The concept of authenticity has to do with an emotional state of being. Anything we are doing today is of course a translation of something of many years ago. Authenticity comes from a feeling what you play.
David Bellugi has a B.A. in Applied Musicology which he received Summa cum Laude from the University of California at San Diego, where he studied with flautist Bernhardt-Ambros Batschelet, the composers Robert Erickson and Bernard Rands, harpsichordist Anthony Newman, conductor Thomas Nee and Bertram Turetzky (advisor for Musicology). In the late '70's he went to Paris where he studied interpretation with harpsichordist Antoine Geoffroy-Dechaume, a student of Early Music pioneer Arnold Dolmetsch.
As soloist David has performed with many orchestras including: the RAI-Torino, Radio France-Paris, Radio France-Lille, Radio della Svizzera Italiana, as well as with the orchestras of Bari, Cagliari, Cordoba (Spain), Emilia-Romagna, Florence, Harvard University, Milan, Padua, Palermo, Sanremo and Turin. He has performed in recitals and concert/lectures in Australia, Austria, Belgium, Canada, England, France, Germany, Greece, Israel, Italy, Portugal, Russia, Scotland, Spain, Switzerland and in the U.S.A. His future engagements include appearances in Australia, England, France, Germany, Italy, Russia, Switzerland and the U.S.A.
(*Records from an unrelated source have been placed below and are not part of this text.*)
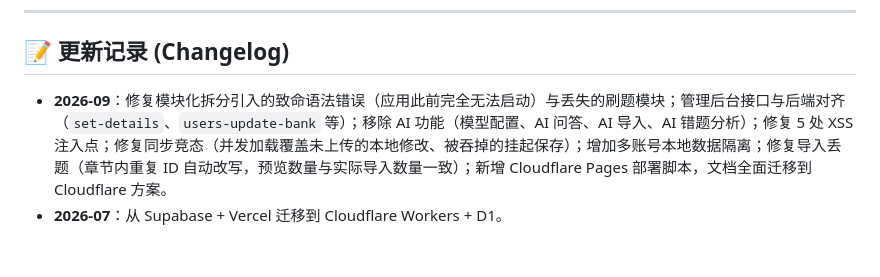
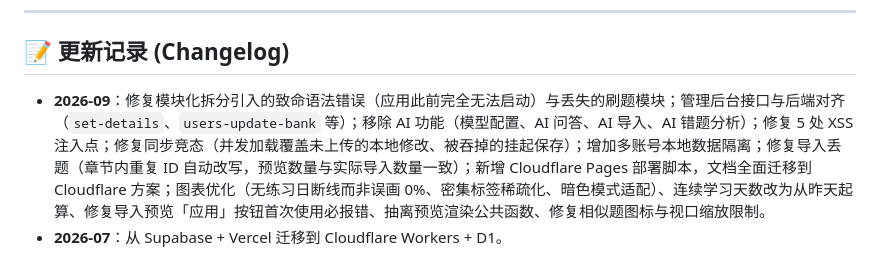
Before and after one commit to combodevy/question-site, a Markdown page: README.md, the part around the change. Rendered like a GitHub page.

Commit message:
docs: changelog entry for the analytics/UI polish round

```diff
--- a/README.md
+++ b/README.md
@@ -163,5 +163,5 @@ npx wrangler pages dev .pages-dist --port 8788
 
 ## 📝 更新记录 (Changelog)
 
-*   **2026-09**：修复模块化拆分引入的致命语法错误（应用此前完全无法启动）与丢失的刷题模块；管理后台接口与后端对齐（`set-details`、`users-update-bank` 等）；移除 AI 功能（模型配置、AI 问答、AI 导入、AI 错题分析）；修复 5 处 XSS 注入点；修复同步竞态（并发加载覆盖未上传的本地修改、被吞掉的挂起保存）；增加多账号本地数据隔离；修复导入丢题（章节内重复 ID 自动改写，预览数量与实际导入数量一致）；新增 Cloudflare Pages 部署脚本，文档全面迁移到 Cloudflare 方案。
+*   **2026-09**：修复模块化拆分引入的致命语法错误（应用此前完全无法启动）与丢失的刷题模块；管理后台接口与后端对齐（`set-details`、`users-update-bank` 等）；移除 AI 功能（模型配置、AI 问答、AI 导入、AI 错题分析）；修复 5 处 XSS 注入点；修复同步竞态（并发加载覆盖未上传的本地修改、被吞掉的挂起保存）；增加多账号本地数据隔离；修复导入丢题（章节内重复 ID 自动改写，预览数量与实际导入数量一致）；新增 Cloudflare Pages 部署脚本，文档全面迁移到 Cloudflare 方案；图表优化（无练习日断线而非误画 0%、密集标签稀疏化、暗色模式适配）、连续学习天数改为从昨天起算、修复导入预览「应用」按钮首次使用必报错、抽离预览渲染公共函数、修复相似题图标与视口缩放限制。
 *   **2026-07**：从 Supabase + Vercel 迁移到 Cloudflare Workers + D1。
```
He has premiered various works – composers Luciano Berio, Nuccio D'Angelo, Ugalberto de Angelis, Kamran Khacheh, Dan Locklair, Riccardo Luciani, Carlo Prosperi, and Giulio Viozzi have all dedicated musical compositions to Bellugi. He also has recorded soundtracks for film music written by Italian composer Ennio Morricone and by American composer Michael Galasso.
Bellugi lives in Florence, Italy where he has been professor of Recorder at the "Luigi Cherubini" Conservatory of Music since 1979.